In which the carpet shop has a visitor who wants Pat Rin to pay.

The discussion of how the dream adapts itself to the dreamer (and is not, for one thing, just restricted to “do you kill this person who is important to you?”) is reassuring in regard to the question of whether every one of the captured agents will be able to be offered a choice. But now I have another concern: The fact that many of the Department’s agents were bound unwillingly to a course and a goal they wouldn’t have chosen in their right minds doesn’t necessarily imply that there are no agents who would support the Department’s aims if given a free choice.

Quin’s story is a reminder of how long we’ve been following Korval’s recent history; “great-grandmother” sounds like such a long time ago, and I thought at first of some unknown ancestor, but count it back and it’s Chi yos’Phelium, whom we already know. (And that’s the second mention of her in two chapters. I don’t know if that’s going to be significant, or is just a coincidence.)

A garnet trade ring is pretty good; not the Master Trader’s amethyst, but only a few rungs below it.

Beslin vin’Tenzing’s attack would be a useful illustration in a discussion about why “revenge” is not always an appropriate synonym for “Balance”. It’s not a well-considered Balancing, even if one accepts that Pat Rin bears full responsibility for the people killed when he fired on Solcintra (and I think a full account of the responsibility there would need to consider the role of the Department, who chose to use those people as a human shield). If nothing else, it’s an attempt to redress vin’Tenzing’s losses that leaves out all the other people who sustained losses in the attack. There is more than one family that lost a child, and there’s only one Quin; they can’t all settle it by shooting him.

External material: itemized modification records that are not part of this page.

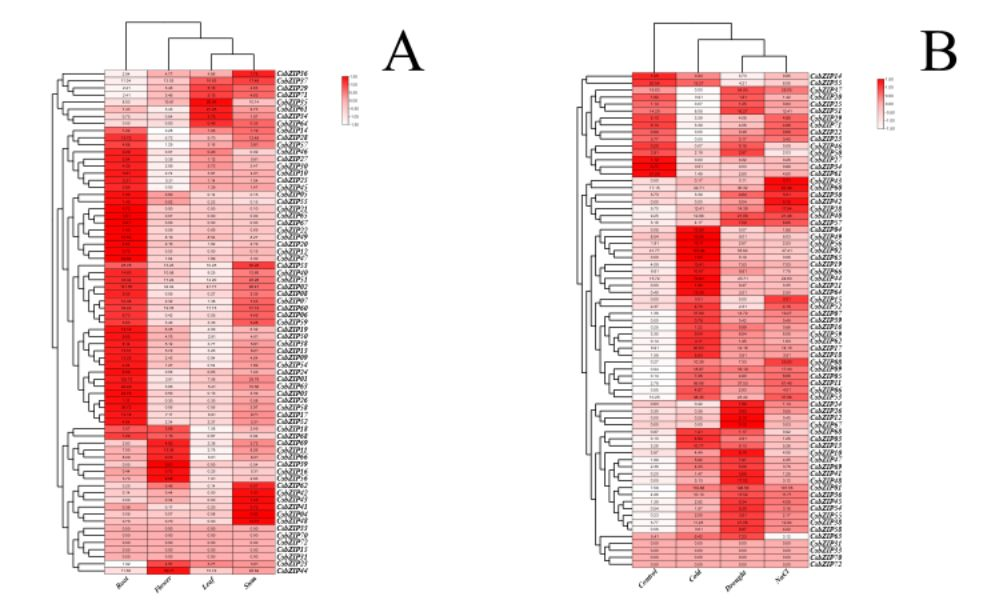
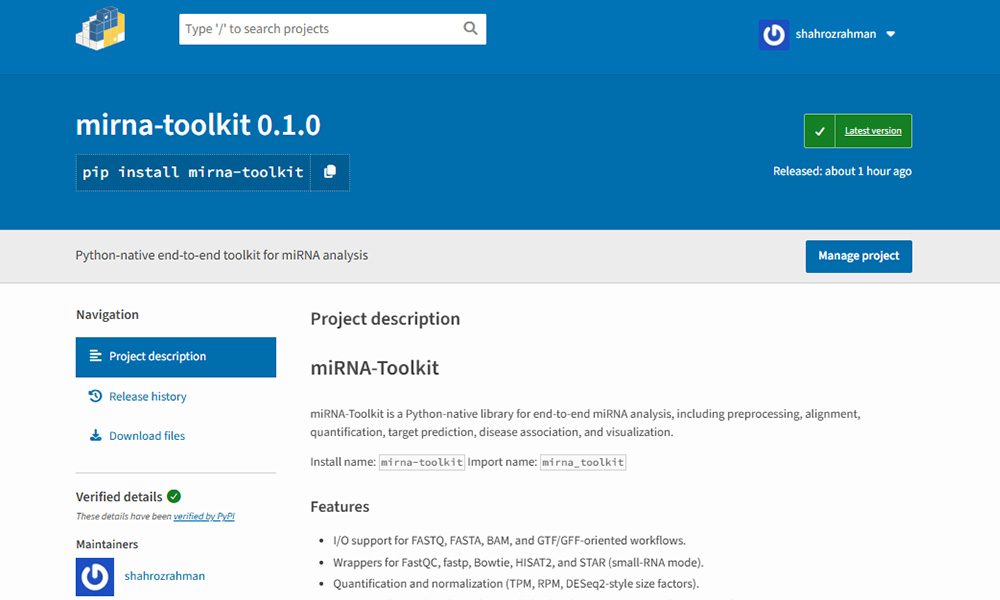
placed another featured work

diff --git a/index.html b/index.html
@@ -837,10 +837,13 @@
                 </div>
                 <div class="work-item neu-card fade-in" data-category="bioinformatics">
                     <div class="work-image">
-                        <img src="assets/img/works/5.jpg" alt="Gene Expression Analysis" loading="lazy">
+                        <img src="assets/img/works/5.jpg" alt="MiRNA-Toolkit Python Library" loading="lazy">
                         <div class="work-overlay">
-                            <span class="work-category">Bioinformatics</span>
-                            <h4>Gene Expression</h4>
+                            <span class="work-category">Python Library</span>
+                            <h4>MiRNA-Toolkit</h4>
+                            <a href="https://pypi.org/project/mirna-toolkit/" class="work-link" target="_blank" rel="noopener">
+                                <i class="fa-solid fa-arrow-up-right-from-square"></i>
+                            </a>
                         </div>
                     </div>
                 </div>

…though that doesn’t mean vin’Tenzing is going to be the only one to give it a try.